*Required action*
Only the number is wanted: how many lines of these entries contain the word "shakyLine"?

○ ○ ○ ○ ○ ○ ○

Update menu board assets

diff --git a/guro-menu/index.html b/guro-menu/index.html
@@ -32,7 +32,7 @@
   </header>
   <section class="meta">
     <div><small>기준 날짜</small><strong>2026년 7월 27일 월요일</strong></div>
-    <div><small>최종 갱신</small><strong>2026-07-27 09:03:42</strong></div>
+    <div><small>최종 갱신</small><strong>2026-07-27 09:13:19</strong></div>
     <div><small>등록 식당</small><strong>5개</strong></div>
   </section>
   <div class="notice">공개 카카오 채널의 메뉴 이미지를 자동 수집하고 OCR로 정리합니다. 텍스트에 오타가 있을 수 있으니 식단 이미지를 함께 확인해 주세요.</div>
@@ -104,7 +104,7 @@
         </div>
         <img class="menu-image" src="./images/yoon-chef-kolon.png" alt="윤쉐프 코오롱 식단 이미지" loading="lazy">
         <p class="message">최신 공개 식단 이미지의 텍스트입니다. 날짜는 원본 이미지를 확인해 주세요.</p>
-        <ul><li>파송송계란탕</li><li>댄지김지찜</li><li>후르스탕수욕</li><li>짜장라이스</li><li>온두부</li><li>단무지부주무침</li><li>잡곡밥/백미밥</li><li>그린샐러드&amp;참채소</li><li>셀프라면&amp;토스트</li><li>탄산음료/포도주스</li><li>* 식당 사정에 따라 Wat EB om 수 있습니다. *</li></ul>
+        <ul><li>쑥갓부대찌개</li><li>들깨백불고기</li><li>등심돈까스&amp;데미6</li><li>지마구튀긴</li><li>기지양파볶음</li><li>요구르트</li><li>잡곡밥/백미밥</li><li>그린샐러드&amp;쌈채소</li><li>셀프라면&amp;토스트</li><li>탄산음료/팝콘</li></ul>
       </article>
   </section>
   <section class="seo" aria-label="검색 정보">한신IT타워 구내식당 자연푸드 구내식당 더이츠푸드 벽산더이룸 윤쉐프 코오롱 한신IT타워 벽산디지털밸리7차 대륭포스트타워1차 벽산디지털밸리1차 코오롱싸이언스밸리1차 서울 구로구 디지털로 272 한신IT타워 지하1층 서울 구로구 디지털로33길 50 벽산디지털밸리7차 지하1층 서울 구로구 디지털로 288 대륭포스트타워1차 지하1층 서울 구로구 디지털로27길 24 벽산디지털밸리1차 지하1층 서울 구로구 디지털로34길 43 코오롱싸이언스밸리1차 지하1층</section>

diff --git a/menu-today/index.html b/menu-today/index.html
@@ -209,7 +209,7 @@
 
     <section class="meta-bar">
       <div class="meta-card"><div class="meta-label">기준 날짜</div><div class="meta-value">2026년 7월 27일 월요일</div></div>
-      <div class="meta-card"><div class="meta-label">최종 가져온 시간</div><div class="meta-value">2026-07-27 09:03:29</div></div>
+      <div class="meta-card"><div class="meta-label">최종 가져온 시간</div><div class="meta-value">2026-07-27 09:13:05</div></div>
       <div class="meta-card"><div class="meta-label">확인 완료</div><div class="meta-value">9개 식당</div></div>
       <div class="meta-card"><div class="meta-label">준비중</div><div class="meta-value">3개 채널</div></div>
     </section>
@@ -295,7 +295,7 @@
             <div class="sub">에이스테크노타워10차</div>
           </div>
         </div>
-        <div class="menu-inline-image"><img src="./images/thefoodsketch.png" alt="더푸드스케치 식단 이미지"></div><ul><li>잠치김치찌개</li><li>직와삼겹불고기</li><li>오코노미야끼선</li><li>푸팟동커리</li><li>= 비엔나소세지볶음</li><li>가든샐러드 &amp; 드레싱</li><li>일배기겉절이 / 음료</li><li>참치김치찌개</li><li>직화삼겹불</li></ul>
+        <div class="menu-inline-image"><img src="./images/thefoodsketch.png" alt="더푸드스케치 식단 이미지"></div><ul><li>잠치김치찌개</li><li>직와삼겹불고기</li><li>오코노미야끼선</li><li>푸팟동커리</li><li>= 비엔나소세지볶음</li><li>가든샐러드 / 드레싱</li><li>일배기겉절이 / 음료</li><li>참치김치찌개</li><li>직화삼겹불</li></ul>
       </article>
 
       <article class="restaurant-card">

○ ○ ○ ○ ○ ○ ○

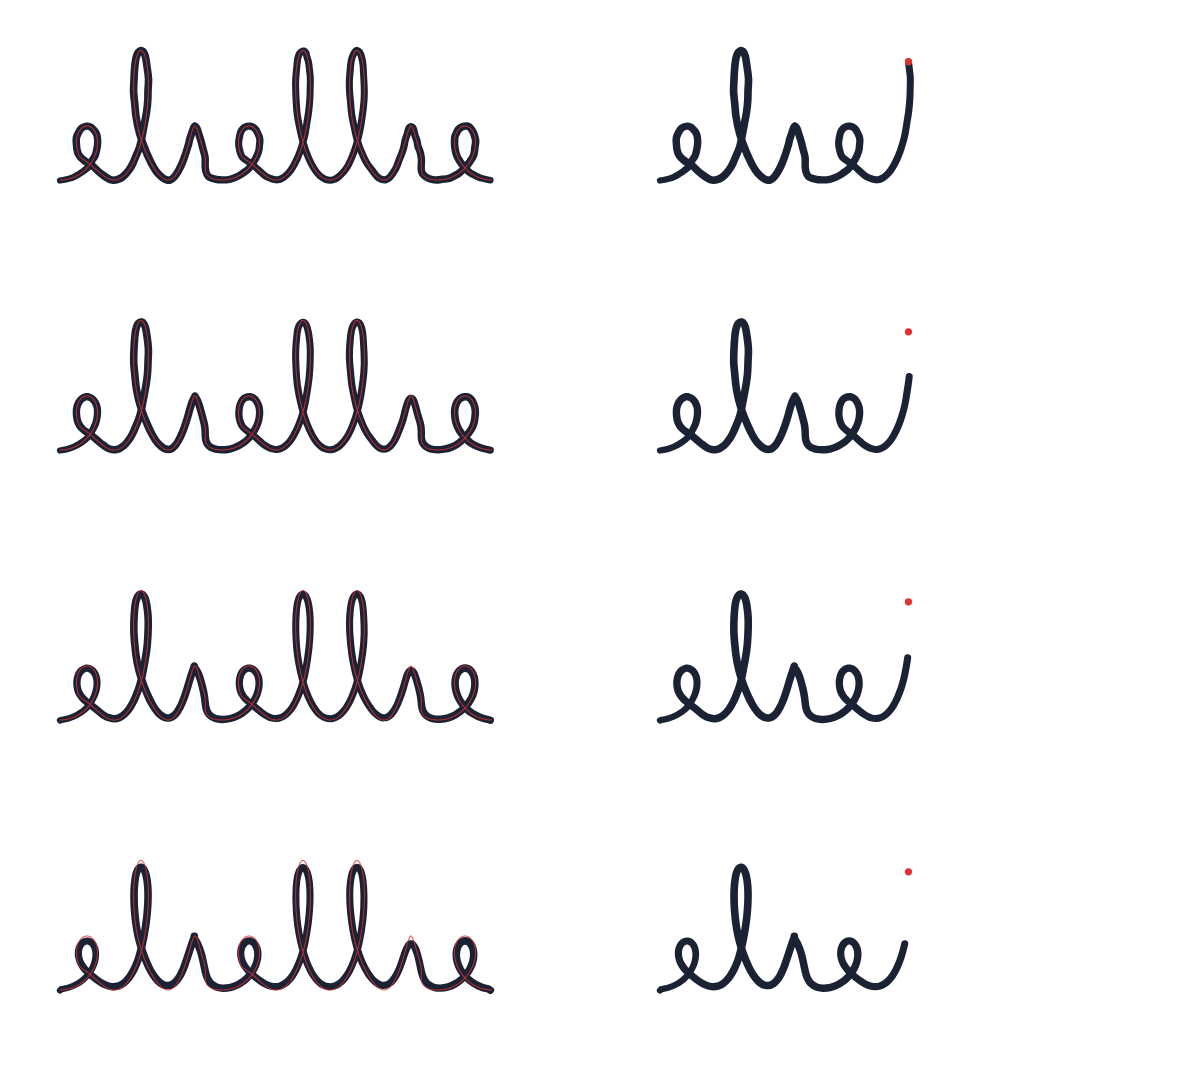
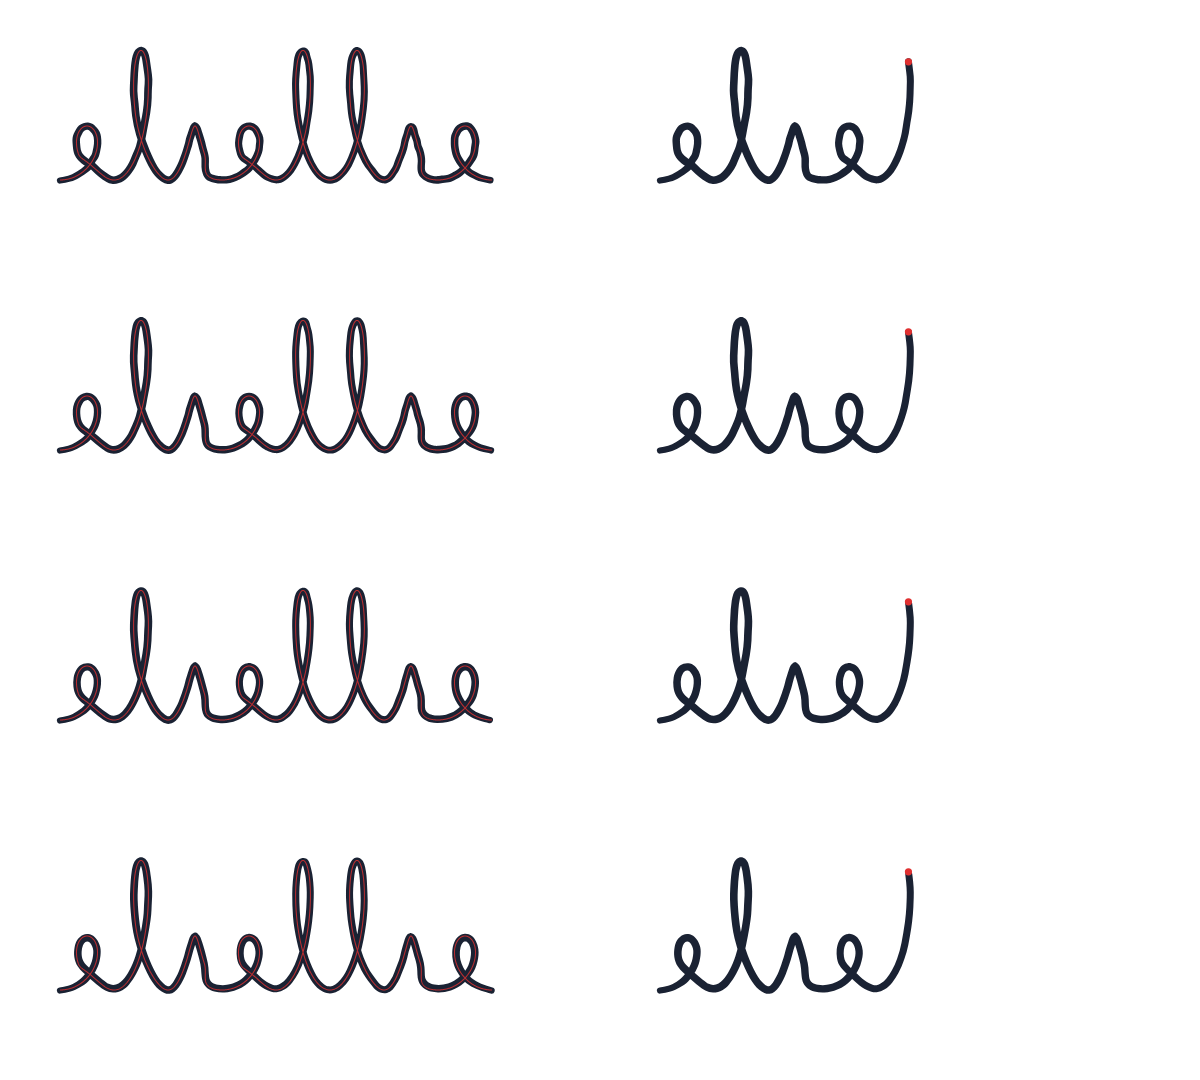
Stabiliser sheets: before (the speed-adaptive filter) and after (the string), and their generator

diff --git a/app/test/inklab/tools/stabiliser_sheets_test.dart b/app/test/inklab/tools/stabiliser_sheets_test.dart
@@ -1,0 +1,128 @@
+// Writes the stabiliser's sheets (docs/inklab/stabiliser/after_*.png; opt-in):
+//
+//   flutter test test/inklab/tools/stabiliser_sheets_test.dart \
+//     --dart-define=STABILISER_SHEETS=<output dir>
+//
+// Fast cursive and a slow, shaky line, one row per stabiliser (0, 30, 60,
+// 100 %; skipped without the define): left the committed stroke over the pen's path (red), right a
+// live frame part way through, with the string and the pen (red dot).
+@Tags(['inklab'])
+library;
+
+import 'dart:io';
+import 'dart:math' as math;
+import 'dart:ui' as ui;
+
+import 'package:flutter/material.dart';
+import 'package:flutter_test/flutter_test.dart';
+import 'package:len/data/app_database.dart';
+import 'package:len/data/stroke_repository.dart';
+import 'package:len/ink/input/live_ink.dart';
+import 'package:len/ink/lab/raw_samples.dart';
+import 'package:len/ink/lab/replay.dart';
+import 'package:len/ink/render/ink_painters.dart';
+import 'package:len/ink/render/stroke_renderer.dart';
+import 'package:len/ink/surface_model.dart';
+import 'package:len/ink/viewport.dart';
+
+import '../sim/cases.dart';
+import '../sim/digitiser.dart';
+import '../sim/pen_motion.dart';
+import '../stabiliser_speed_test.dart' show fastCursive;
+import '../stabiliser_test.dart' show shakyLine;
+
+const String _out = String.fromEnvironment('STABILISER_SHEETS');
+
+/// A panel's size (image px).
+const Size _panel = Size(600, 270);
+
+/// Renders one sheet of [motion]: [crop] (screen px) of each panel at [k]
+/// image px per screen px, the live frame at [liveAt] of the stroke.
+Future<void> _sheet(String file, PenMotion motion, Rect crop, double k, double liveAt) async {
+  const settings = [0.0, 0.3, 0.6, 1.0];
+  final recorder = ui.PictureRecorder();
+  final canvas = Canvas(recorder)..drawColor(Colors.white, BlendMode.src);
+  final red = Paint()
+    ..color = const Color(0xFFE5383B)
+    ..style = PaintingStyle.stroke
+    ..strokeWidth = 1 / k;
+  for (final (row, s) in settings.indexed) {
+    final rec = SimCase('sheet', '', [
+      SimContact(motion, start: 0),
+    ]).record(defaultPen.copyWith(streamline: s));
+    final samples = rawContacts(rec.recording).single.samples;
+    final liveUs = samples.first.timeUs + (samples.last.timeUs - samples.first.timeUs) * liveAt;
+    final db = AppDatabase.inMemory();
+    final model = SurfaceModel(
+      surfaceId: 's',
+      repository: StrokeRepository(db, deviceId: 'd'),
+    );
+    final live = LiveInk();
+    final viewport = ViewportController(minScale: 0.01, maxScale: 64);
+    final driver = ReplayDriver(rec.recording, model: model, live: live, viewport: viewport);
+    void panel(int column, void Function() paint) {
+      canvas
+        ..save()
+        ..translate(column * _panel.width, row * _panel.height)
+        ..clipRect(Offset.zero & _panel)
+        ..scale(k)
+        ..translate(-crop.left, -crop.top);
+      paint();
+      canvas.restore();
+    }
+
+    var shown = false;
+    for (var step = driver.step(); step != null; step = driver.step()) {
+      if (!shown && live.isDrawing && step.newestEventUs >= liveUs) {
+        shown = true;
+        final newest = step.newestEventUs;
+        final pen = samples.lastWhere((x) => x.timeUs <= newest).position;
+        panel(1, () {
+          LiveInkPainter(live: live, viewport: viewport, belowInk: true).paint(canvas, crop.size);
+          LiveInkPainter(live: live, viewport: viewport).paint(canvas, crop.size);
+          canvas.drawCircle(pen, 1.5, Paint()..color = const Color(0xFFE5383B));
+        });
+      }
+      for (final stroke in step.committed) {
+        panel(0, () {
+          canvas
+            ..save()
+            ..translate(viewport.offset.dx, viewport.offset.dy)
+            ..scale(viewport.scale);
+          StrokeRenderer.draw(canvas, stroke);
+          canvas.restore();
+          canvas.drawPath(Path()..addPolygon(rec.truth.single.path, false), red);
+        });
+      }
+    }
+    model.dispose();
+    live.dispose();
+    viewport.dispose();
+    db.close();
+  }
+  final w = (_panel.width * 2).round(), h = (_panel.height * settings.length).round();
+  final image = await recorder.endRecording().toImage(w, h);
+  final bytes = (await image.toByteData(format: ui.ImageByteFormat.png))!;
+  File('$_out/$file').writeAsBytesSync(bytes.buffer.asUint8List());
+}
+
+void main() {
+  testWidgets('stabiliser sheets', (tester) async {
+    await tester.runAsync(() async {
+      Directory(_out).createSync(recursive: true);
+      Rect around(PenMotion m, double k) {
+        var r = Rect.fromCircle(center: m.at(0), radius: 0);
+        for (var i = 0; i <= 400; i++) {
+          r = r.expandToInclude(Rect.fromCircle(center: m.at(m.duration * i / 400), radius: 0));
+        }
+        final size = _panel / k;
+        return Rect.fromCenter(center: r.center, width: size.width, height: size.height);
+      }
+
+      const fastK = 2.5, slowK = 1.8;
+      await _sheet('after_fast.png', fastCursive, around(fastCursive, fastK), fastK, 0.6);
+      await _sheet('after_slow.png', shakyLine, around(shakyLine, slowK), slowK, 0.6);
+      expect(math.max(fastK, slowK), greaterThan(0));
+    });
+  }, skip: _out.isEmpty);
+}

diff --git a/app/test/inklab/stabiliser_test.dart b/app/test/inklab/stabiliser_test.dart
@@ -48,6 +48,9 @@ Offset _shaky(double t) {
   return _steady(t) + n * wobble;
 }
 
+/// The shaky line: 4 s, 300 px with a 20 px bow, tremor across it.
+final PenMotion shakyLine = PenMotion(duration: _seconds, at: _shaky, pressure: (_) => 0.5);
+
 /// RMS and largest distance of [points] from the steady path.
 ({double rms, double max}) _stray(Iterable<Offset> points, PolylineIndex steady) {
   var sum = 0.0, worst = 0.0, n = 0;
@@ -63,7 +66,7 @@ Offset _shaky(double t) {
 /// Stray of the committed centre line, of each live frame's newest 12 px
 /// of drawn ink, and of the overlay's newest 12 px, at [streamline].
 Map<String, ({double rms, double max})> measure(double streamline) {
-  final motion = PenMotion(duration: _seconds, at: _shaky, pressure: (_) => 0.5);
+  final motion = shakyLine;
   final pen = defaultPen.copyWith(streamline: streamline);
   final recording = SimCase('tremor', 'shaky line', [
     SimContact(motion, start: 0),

○ ○ ○ ○ ○ ○ ○

*Output*
4